--- Record excerpts Enclosed Below ---

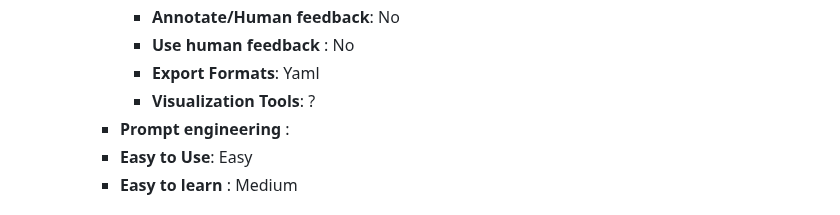
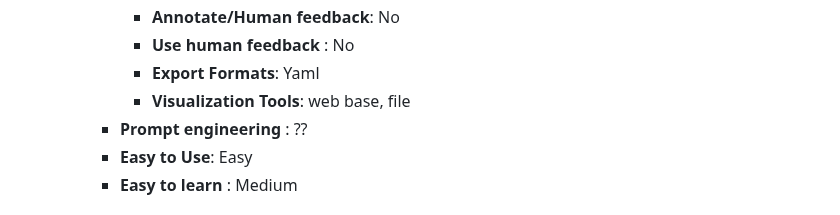
Before and after one commit to AmineDjeghri/LLM-notes, a Markdown page: Writerside/AI tools reviews/AI Evaluation tools review.md, the part around the change. Rendered like a GitHub page.

Commit message:
vault backup: 2024-11-28 18:55:02

```diff
--- a/Writerside/AI tools reviews/AI Evaluation tools review.md
+++ b/Writerside/AI tools reviews/AI Evaluation tools review.md
@@ -160,8 +160,8 @@ glossary :
 		    -  **Annotate/Human feedback**: No
 		    - **Use human feedback** : No
 		    - **Export Formats**:  Yaml
-		    - **Visualization Tools**: ?
-		- **Prompt engineering** :
+		    - **Visualization Tools**: web base, file
+		- **Prompt engineering** :  ??
 		- **Easy to Use**: Easy
 	    - **Easy to learn** : Medium
 
```
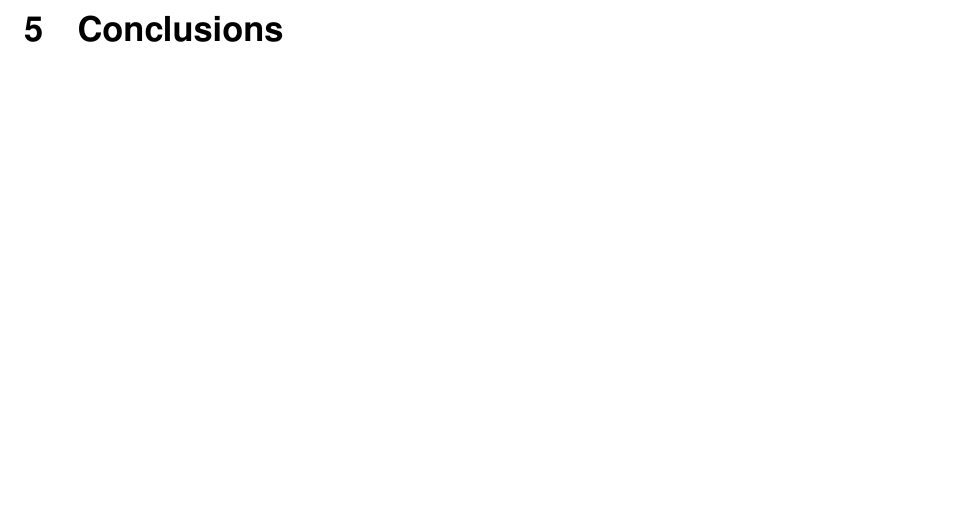
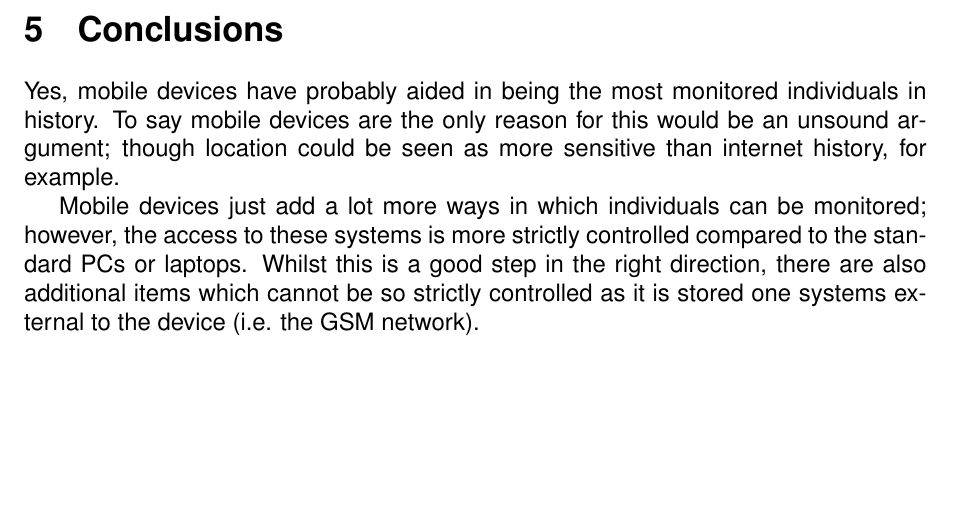
Before and after one commit to SoftlySplinter/sem2220-assign4, a LaTeX document (report.tex): part of page 10 of 12, cut so that both start at the same text. Compiled offline with pdfLaTeX.

Commit message:
2000 limit hit.

```diff
--- a/report.tex
+++ b/report.tex
@@ -314,6 +314,17 @@ to the user, rather than just the protect API elements an application has.
 \newpage
 \section{Conclusions}
 
+Yes, mobile devices have probably aided in being the most monitored individuals
+in history. To say mobile devices are the only reason for this would be an
+unsound argument; though location could be seen as more sensitive than internet
+history, for example.
+
+Mobile devices just add a lot more ways in which individuals can be monitored;
+however, the access to these systems is more strictly controlled compared to
+the standard PCs or laptops. Whilst this is a good step in the right direction,
+there are also additional items which cannot be so strictly controlled as it is
+stored one systems external to the device (i.e. the \gls{GSM} network).
+
 \newpage
 \bibliographystyle{IEEEtran}
 \bibliography{citations}
```
Also changed, not shown: report.pdf.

--- End of Enclosed Record excerpts ---

Reproduce every line above containing "report".

Before and after one commit to SoftlySplinter/sem2220-assign4, a LaTeX document (report.tex): part of page 10 of 12, cut so that both start at the same text. Compiled offline with pdfLaTeX.
--- a/report.tex
+++ b/report.tex
Also changed, not shown: report.pdf.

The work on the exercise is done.